Exercise aim = From the entries that follow, pick out all lines holding "none".

[Before-and-after page screenshots]
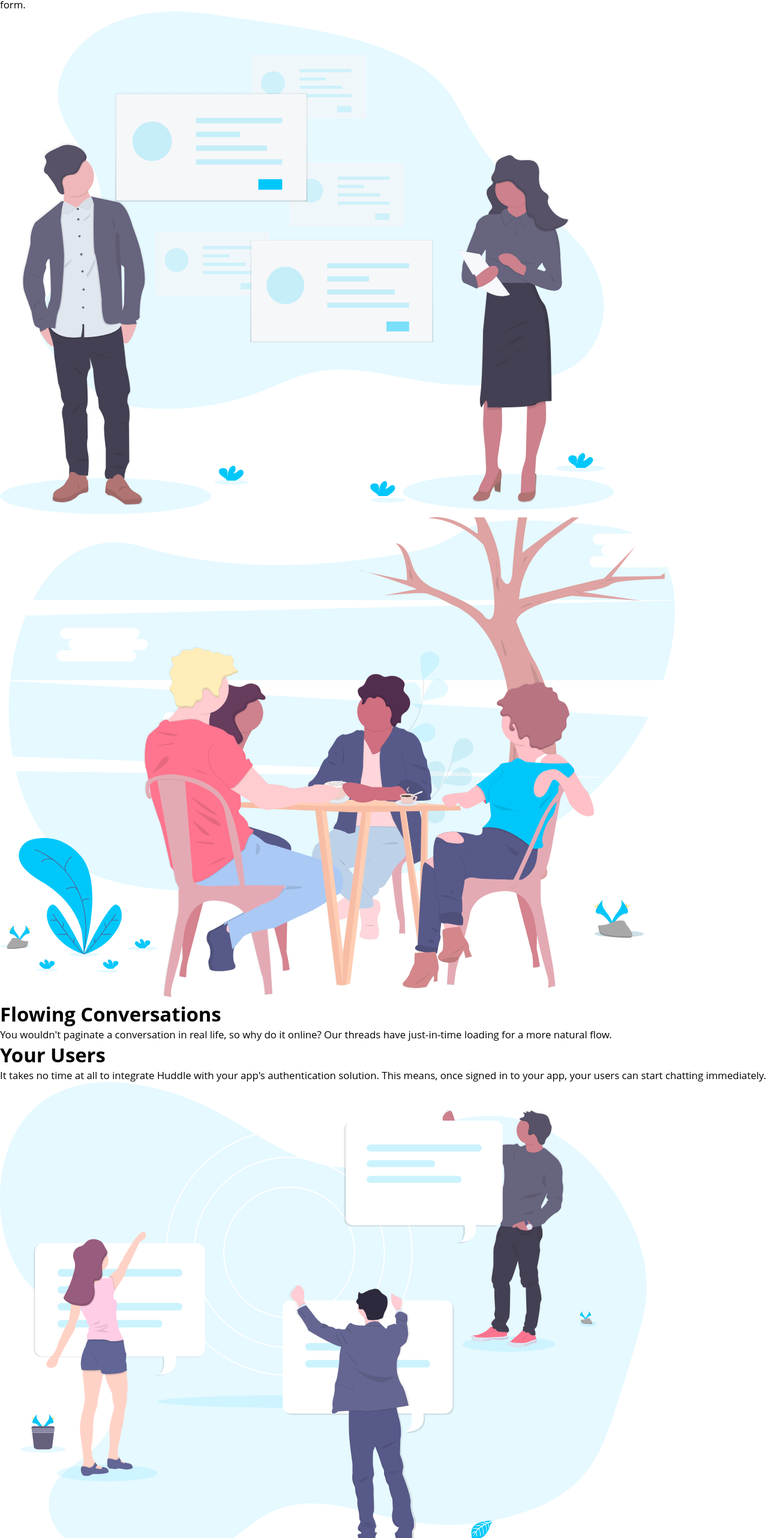
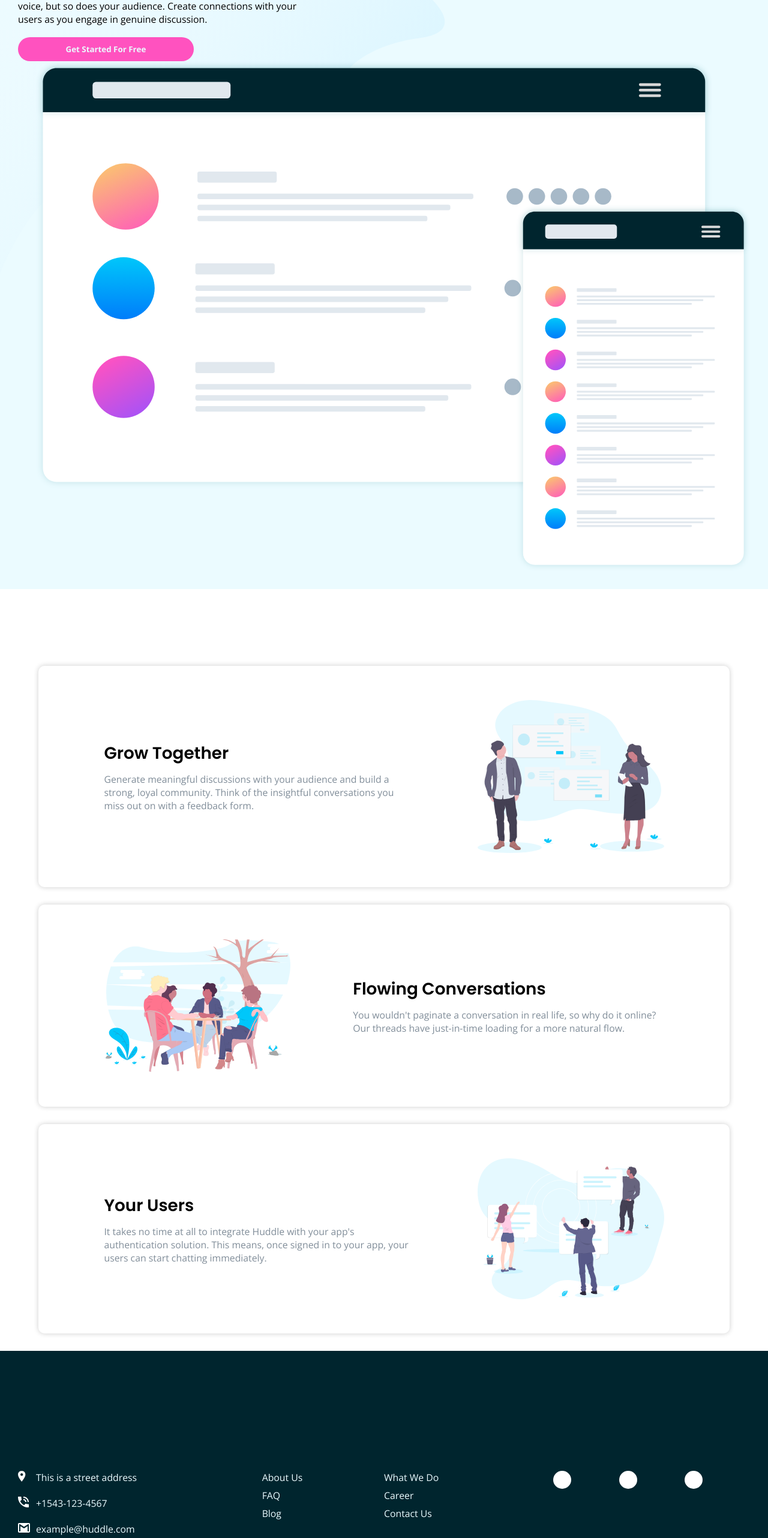
Before and after one commit to krgamm/web-projects, a plain HTML site: page practice/huddle-landing-page-with-alternating-feature-blocks-master/index.html in a window 1280 px wide. Shown: the part 236-2800 px from the top of the page at 60% size. Drawn offline with nearby package versions, Linux system fonts and the light colour scheme.

Commit message:
Restructured CSS and added white logo

```diff
--- a/practice/huddle-landing-page-with-alternating-feature-blocks-master/index.html
+++ b/practice/huddle-landing-page-with-alternating-feature-blocks-master/index.html
@@ -12,6 +12,14 @@
       href="./images/favicon-32x32.png"
     />
     <link rel="stylesheet" href="./styles/style.css" />
+    <link
+      href="https://fonts.googleapis.com/css2?family=Poppins:wght@600&display=swap"
+      rel="stylesheet"
+    />
+    <link
+      href="https://fonts.googleapis.com/css2?family=Open+Sans:wght@400;700&display=swap"
+      rel="stylesheet"
+    />
 
     <title>
       Frontend Mentor | Huddle landing page with alternating feature blocks
@@ -29,11 +37,11 @@
     </style>
   </head>
   <body>
+    <div class="hero">
       <nav>
         <img id="logo-color" src="./images/logo.svg" alt="huddle-logo" />
         <button class="white-btn">Try it Free</button>
       </nav>
-    <div class="hero">
       <div class="description">
         <h1>Build The Community Your Fans Will Love</h1>
         <p>
@@ -43,6 +51,7 @@
         </p>
         <button class="pink-btn">Get Started For Free</button>
       </div>
+      <img id="mockup" src="./images/illustration-mockups.svg" alt="" />
     </div>
 
     <!-- NEW SECTION -->
@@ -50,65 +59,69 @@
     <section>
       <ul class="content-cards">
         <li>
+          <div class="container">
             <h1>Grow Together</h1>
             <p>
               Generate meaningful discussions with your audience and build a
               strong, loyal community. Think of the insightful conversations you
               miss out on with a feedback form.
             </p>
+          </div>
           <img src="./images/illustration-grow-together.svg" alt="" />
         </li>
         <li>
           <img src="./images/illustration-flowing-conversation.svg" alt="" />
+          <div class="container">
             <h1>Flowing Conversations</h1>
             <p>
               You wouldn't paginate a conversation in real life, so why do it
               online? Our threads have just-in-time loading for a more natural
               flow.
             </p>
+          </div>
         </li>
         <li>
+          <div class="container">
             <h1>Your Users</h1>
             <p>
               It takes no time at all to integrate Huddle with your app's
               authentication solution. This means, once signed in to your app,
               your users can start chatting immediately.
             </p>
+          </div>
           <img src="./images/illustration-your-users.svg" alt="" />
         </li>
       </ul>
-      <div class="call-to-action">
+    </section>
+
+    <footer>
+      <!-- <div class="call-to-action">
         <h1>Ready To Build Your Community?</h1>
         <button class="pink-btn">Get Started For Free</button>
-      </div>
-    </section>
-
-    About Us What We Do FAQ Career Blog Contact Us &copy; Copyright 2018 Huddle.
-    All rights reserved.
-
-    <footer>
-      <img src="./images/logo.svg" alt="huddle-logo" />
+      </div> -->
 
       <div class="info">
         <!-- Contact Information -->
         <address class="contact">
+          <!-- <img class="logo" src="./images/logo-white.svg" alt="huddle-logo" /> -->
           <ul>
             <li>
-              <img src="./images/icon-location.svg" alt="" />Lorem ipsum dolor
-              sit amet, consectetur adipisicing elit. Voluptatibus vitae quas
-              iusto obcaecati quod atque, iure quia corrupti sit dignissimos?
+              <div class="img-wrapper">
+                <img class="icon" src="./images/icon-location.svg" alt="" />
+              </div>
+              <a>This is a street address</a>
             </li>
             <li>
-              <img src="./images/icon-phone.svg" alt="" /><a
-                href="tel: +1543-123-4567"
-                >+1543-123-4567</a
-              >
+              <div class="img-wrapper">
+                <img class="icon" src="./images/icon-phone.svg" alt="" />
+              </div>
+              <a href="tel: +1543-123-4567">+1543-123-4567</a>
             </li>
             <li>
-              <img src="./images/icon-email.svg" alt="" /><a
-                href="mailto: example@huddle.com"
-                >example@huddle.com</a
-              >
+              <div class="img-wrapper">
+                <img class="icon" src="./images/icon-email.svg" alt="" />
+              </div>
+              <a href="mailto: example@huddle.com">example@huddle.com</a>
             </li>
           </ul>
         </address>
@@ -144,6 +157,8 @@
           >. Coded by <a href="#">Your Name Here</a>.
         </p>
       </div>
+      About Us What We Do FAQ Career Blog Contact Us &copy; Copyright 2018
+      Huddle. All rights reserved.
     </footer>
   </body>
 </html>
--- a/practice/huddle-landing-page-with-alternating-feature-blocks-master/styles/style.css
+++ b/practice/huddle-landing-page-with-alternating-feature-blocks-master/styles/style.css
@@ -6,33 +6,175 @@
   box-sizing: border-box;
 }
 
-@import url("https://fonts.googleapis.com/css2?family=Poppins:wght@600&display=swap");
-@import url("https://fonts.googleapis.com/css2?family=Open+Sans:wght@400;700&display=swap");
-
+@font-face {
+  font-family: "Poppins", sans-serif;
+  src: url("https://fonts.googleapis.com/css2?family=Poppins:wght@600&display=swap");
+  font-weight: 600;
+}
+@font-face {
+  font-family: "Open Sans", sans-serif;
+  src: url("https://fonts.googleapis.com/css2?family=Open+Sans:wght@400;700&display=swap");
+  font-weight: 400, 700;
+}
 html {
   font-size: 62.5%;
-  --header1: calc(2rem + 1vw);
+  --header1: calc(1.5rem + 1vw);
   --header2: calc(3.5rem + 1vw);
-  --text: calc(0.4rem + 1vw);
+  --text: calc(0.3rem + 1vw);
   --big: calc(2.4rem + 1vw);
   --VeryPaleCyan: hsl(193, 100%, 96%);
   --VeryDarkCyan: hsl(192, 100%, 9%);
   --GrayishBlue: hsl(208, 11%, 55%);
+  --PrimaryColor: hsl(322, 100%, 66%);
 }
 body {
   font-family: "Open Sans", sans-serif;
   font-weight: 400;
 }
+img {
+  max-width: 100%;
+}
 h1 {
   font-size: var(--header1);
-  font-family: "Open Sans", sans-serif;
-  font-weight: 700;
+  font-family: "Poppins";
+  font-weight: 600;
 }
 li,
-button,
 label,
 input,
 p {
   font-size: var(--text);
   font-family: "Open Sans", sans-serif;
+  font-weight: 400;
 }
+ul {
+  list-style: none;
+}
+a {
+  text-decoration: none;
+  color: var(--VeryPaleCyan);
+}
+button {
+  font-family: "Open Sans", sans-serif;
+  font-weight: 700;
+  border-style: none;
+  border-radius: 50px;
+}
+.pink-btn {
+  background-color: var(--PrimaryColor);
+  color: var(--VeryPaleCyan);
+  width: 20%;
+}
+.white-btn {
+  background: var(--VeryPaleCyan);
+  color: var(--VeryDarkCyan);
+  width: 10%;
+}
+nav {
+  display: flex;
+  width: 100vw;
+  justify-content: space-between;
+  margin-bottom: 5%;
+}
+#logo-color {
+  width: 100px;
+}
+.hero {
+  display: flex;
+  flex-wrap: wrap;
+  align-items: center;
+  padding: 30px;
+  background-image: url("/images/bg-hero-desktop.svg");
+  background-size: cover;
+  background-color: var(--VeryPaleCyan);
+}
+.description {
+  flex: 0 1 40%;
+}
+.description p {
+  margin: 4% 0;
+}
+.description .pink-btn {
+  width: 60%;
+  height: 40px;
+}
+#mockup {
+  flex: 2 0 20%;
+  padding-left: 30px;
+}
+section {
+  margin: 10% 5% 0 5%;
+  display: flex;
+  flex-direction: column;
+  justify-content: space-between;
+}
+.content-cards li {
+  display: flex;
+  align-items: center;
+  border-style: none;
+  border-radius: 10px;
+  box-shadow: 0 0 8px rgba(0, 0, 0, 20%);
+  height: 10%;
+  width: auto;
+  padding: 5%;
+  justify-content: space-around;
+  margin-bottom: 2.5%;
+}
+.content-cards img {
+  width: 30%;
+}
+.container {
+  width: 50%;
+}
+.container p {
+  color: var(--GrayishBlue);
+  margin-top: 2%;
+}
+
+footer {
+  display: flex;
+  flex-direction: column;
+  background-color: var(--VeryDarkCyan);
+  color: var(--VeryPaleCyan);
+  height: 500px;
+  padding: 200px 30px 0 30px;
+  font-size: 10px;
+  justify-content: space-between;
+}
+address {
+  font-family: "Open Sans", sans-serif;
+  font-style: normal;
+}
+address ul li {
+  display: flex;
+  flex-direction: row;
+  margin-bottom: 20px;
+}
+
+.img-wrapper {
+  width: 30px;
+}
+.socials {
+  display: flex;
+  justify-content: space-evenly;
+}
+.socials li {
+  width: 30px;
+  height: 30px;
+  background: white;
+  border-radius: 50%;
+}
+.info {
+  display: grid;
+  grid-template-columns: repeat(3, 1fr);
+  height: 50%;
+}
+.contact ul {
+  justify-content: space-between;
+}
+.links {
+  display: grid;
+  grid-template-columns: repeat(2, 1fr);
+  grid-template-rows: repeat(3, 1fr);
+  height: 60%;
+}
```
Also changed, not shown: practice/huddle-landing-page-with-alternating-feature-blocks-master/images/logo-white.svg (added), 1 other file. Lines whose indentation alone changed are shown as unchanged.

Solution to this problem =
+  list-style: none;
+  text-decoration: none;
+  border-style: none;
+  border-style: none;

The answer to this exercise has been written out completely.